BOOK REVIEW

Links of psychological literacy

The reviewer explains how the anticipated student learning outcome is an important factor for the foundation of a well-rounded psychological curricular

By Thomas F. Cloonan, PhD

"The Psychologically Literate Citizen: Foundations and Global Perspectives"
Edited by Jacquelyn Cranney and Dana S. Dunn
Oxford University Press, 2011, 357 pages
ISBN: 978-0-19-979494-2

We now have a manual that brings to psychology the notion of "psychological literacy." It addresses departmental and curricular planning for enabling students to learn the lifeworld relevancies of psychology. In Chapter 14 of Cranney and Dunn's book, Annie Trapp and Jacqueline Akhurst refer to the term's formal definition:

The term resonates with two criteria in McGovern and colleagues' (2010) definition of psychological literacy, namely "Applying psychological principles to personal, social, and organizational issues in work, relationships, and the broader community" (p. 11) and "Being insightful and reflective about one's own and others' behavior and mental processes" (p. 11). (p. 191)

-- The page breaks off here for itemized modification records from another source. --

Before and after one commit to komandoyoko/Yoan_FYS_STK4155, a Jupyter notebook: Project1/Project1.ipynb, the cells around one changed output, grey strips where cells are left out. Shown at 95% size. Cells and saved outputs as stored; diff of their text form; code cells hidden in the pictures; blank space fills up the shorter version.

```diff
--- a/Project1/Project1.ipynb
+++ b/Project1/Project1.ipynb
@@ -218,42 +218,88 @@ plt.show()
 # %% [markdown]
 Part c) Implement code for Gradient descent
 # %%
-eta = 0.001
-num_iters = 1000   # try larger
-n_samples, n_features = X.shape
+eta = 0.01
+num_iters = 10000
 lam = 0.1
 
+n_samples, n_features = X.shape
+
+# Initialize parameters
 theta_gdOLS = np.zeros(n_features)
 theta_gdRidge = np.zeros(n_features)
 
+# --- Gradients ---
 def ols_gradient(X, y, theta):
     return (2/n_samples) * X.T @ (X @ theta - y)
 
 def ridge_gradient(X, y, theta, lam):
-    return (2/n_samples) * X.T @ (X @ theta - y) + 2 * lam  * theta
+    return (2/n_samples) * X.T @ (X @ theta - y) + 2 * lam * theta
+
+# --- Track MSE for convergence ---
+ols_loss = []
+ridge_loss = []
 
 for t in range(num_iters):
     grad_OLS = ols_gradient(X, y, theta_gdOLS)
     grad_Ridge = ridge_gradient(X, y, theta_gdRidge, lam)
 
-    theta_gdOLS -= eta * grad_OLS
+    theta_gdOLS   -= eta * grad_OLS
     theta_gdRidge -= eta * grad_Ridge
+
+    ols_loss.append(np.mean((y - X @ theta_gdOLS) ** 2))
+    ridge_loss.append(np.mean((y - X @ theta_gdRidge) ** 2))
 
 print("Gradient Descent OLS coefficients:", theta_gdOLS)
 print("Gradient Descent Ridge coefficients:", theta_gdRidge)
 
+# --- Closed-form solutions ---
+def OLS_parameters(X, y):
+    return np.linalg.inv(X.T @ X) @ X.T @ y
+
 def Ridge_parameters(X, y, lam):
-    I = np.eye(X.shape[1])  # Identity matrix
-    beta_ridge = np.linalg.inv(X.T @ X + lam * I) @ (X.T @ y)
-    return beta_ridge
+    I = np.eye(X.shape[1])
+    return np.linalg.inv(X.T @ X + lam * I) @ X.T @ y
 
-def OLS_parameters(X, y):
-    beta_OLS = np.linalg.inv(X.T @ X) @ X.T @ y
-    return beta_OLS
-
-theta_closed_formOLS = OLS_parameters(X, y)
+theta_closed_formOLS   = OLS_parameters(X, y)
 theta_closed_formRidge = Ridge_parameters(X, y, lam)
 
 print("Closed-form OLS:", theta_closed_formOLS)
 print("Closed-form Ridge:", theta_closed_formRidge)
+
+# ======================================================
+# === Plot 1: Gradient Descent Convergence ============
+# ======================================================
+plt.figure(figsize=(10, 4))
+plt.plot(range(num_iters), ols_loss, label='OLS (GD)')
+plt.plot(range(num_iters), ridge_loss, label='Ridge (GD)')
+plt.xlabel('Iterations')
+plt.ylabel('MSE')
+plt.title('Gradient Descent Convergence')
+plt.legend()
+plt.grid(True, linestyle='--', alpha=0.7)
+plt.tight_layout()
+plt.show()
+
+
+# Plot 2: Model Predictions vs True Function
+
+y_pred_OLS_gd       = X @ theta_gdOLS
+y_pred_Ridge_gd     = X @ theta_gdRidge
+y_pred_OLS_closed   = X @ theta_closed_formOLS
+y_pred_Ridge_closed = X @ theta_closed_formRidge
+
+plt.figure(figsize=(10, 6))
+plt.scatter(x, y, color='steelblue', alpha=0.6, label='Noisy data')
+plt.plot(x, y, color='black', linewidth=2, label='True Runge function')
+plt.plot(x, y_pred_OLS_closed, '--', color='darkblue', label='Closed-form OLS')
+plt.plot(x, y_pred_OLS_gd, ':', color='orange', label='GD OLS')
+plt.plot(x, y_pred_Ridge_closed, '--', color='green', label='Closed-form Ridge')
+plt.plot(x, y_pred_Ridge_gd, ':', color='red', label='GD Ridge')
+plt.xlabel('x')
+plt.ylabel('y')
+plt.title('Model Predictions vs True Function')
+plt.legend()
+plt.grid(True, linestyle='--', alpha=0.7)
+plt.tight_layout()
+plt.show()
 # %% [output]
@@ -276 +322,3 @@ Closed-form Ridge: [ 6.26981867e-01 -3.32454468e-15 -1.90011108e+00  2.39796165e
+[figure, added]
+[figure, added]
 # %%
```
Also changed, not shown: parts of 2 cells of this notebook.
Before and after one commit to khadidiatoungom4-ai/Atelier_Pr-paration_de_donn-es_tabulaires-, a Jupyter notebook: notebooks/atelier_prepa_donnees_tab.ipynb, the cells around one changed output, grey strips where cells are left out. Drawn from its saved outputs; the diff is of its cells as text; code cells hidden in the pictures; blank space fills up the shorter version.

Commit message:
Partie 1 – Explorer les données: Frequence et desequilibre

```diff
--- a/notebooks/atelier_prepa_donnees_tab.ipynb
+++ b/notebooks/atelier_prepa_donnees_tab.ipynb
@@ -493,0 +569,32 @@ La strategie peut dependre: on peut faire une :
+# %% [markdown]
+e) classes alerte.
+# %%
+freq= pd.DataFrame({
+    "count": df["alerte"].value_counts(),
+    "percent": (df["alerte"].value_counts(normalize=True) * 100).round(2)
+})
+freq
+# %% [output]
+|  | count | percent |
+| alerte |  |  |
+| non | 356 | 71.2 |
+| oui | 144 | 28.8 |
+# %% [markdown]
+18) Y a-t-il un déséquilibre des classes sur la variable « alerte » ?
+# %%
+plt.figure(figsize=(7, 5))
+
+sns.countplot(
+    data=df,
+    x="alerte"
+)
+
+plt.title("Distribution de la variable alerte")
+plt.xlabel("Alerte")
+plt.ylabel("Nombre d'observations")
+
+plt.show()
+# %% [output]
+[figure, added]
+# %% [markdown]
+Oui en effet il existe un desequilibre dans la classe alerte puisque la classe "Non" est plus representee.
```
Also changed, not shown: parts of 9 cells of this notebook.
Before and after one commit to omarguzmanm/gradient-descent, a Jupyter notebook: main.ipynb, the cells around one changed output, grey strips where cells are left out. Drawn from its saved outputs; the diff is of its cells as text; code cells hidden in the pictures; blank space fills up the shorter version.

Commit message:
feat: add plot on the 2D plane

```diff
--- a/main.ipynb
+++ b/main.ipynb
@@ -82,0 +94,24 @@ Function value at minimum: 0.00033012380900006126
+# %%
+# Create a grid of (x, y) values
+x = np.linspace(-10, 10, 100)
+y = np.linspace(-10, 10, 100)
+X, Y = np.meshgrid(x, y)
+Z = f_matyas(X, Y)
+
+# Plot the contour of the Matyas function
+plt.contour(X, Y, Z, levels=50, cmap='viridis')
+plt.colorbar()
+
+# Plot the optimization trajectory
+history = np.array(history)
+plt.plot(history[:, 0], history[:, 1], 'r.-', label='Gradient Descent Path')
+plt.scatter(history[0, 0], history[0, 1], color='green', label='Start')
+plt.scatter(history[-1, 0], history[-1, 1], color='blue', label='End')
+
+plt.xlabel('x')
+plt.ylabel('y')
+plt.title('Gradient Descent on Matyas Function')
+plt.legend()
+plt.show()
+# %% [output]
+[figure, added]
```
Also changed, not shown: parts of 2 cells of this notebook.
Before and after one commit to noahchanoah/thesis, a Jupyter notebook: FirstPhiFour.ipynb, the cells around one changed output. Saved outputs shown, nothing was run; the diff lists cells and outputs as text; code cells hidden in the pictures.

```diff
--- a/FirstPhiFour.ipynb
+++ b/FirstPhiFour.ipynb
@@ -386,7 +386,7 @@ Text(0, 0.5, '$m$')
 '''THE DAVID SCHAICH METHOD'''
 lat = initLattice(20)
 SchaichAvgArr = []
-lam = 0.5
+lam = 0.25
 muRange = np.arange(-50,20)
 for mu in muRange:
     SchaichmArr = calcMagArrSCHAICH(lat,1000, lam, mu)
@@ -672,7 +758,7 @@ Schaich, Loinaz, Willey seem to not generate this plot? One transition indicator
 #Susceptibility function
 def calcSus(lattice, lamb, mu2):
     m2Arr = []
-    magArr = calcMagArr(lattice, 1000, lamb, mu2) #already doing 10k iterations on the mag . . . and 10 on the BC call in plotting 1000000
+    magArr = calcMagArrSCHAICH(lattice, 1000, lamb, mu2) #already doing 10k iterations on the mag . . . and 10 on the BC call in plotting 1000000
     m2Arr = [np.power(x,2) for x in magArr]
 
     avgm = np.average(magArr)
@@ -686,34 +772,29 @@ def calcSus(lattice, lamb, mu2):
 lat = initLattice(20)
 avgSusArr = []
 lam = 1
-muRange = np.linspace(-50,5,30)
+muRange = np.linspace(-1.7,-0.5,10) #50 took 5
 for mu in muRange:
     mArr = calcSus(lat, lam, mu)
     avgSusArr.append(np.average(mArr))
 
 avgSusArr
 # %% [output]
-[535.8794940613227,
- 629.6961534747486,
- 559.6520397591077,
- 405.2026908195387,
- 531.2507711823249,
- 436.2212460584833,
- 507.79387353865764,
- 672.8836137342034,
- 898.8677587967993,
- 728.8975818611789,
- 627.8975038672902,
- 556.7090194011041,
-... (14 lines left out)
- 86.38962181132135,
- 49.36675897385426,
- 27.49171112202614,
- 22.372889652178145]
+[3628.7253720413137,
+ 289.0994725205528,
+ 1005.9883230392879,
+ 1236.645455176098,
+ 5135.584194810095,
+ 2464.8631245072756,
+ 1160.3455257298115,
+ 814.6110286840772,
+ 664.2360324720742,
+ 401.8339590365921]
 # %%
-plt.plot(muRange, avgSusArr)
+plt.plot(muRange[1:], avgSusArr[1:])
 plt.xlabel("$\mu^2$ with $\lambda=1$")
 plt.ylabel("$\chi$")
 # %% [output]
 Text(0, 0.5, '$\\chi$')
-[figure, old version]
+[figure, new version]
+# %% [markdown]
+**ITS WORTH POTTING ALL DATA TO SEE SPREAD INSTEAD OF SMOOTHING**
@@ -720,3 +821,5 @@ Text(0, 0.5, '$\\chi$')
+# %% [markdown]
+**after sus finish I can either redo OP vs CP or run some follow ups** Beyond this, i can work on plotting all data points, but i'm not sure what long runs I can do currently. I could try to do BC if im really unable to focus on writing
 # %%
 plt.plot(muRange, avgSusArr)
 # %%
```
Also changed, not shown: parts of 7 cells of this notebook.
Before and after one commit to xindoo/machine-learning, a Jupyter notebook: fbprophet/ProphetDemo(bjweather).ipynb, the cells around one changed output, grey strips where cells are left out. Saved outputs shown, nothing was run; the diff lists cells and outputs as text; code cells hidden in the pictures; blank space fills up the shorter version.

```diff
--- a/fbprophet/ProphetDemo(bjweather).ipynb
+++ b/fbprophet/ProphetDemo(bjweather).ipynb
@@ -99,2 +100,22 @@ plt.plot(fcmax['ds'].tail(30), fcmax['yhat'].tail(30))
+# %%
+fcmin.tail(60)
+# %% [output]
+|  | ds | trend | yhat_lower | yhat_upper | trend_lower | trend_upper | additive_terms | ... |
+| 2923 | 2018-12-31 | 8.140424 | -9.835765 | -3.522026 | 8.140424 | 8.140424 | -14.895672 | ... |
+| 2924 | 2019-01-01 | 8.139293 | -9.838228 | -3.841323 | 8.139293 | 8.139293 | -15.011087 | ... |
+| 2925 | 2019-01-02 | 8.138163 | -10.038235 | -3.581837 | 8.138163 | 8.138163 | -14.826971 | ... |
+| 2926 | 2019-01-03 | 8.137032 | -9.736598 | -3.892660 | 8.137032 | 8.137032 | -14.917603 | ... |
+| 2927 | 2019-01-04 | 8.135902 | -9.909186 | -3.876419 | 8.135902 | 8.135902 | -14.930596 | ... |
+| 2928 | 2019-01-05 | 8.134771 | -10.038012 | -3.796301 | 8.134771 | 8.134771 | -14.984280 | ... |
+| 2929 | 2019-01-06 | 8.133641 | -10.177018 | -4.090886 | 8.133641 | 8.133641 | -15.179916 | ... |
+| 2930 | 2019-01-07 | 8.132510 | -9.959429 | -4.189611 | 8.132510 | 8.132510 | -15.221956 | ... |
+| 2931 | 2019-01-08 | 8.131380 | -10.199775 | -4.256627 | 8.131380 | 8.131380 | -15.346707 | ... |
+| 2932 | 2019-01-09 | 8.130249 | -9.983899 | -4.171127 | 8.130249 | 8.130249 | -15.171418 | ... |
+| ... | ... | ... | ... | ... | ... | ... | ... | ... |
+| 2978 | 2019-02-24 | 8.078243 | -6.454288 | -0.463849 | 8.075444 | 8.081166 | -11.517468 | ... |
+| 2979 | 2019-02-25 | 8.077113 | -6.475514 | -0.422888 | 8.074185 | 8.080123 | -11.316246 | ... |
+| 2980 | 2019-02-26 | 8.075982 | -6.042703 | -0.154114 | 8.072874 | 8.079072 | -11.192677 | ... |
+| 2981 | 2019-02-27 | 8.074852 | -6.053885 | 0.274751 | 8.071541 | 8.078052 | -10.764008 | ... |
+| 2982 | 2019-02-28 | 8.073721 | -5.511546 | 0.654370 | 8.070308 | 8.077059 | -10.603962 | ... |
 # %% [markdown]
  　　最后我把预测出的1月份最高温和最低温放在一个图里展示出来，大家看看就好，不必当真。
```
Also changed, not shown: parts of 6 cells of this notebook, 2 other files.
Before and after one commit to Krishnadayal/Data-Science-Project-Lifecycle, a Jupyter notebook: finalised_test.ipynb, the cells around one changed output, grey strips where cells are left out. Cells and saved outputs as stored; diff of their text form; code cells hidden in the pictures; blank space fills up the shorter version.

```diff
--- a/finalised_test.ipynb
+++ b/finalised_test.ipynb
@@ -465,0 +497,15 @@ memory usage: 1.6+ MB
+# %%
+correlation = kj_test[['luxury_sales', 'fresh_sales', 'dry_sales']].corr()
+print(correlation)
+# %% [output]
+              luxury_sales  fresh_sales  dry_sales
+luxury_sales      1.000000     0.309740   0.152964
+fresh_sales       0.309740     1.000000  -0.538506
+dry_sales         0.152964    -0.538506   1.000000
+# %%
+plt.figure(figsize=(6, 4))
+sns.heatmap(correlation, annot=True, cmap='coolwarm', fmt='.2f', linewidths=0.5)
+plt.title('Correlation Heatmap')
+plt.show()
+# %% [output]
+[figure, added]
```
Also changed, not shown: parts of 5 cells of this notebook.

The 23 chapters of this book examine different dimensions of psychological literacy. The book's exposition on psychological literacy moves the topic up from individual classroom efforts by teachers to a profession-wide explication and application of psychology's relevance to undergraduate students' lifeworlds. The introductory course is the first place for promotion of psychological literacy.

In educational language, the authors view psychological literacy as an anticipated student learning outcome (SLO) in undergraduate education. "SLOs are concrete statements that indicate what students will know or be able to demonstrate once they have completed an activity, a course, or a major . . ." (p. 17). "Know" or "demonstrate" for psychological literacy is with respect to the transfer of psychological findings, theories and principles to the lifeworld.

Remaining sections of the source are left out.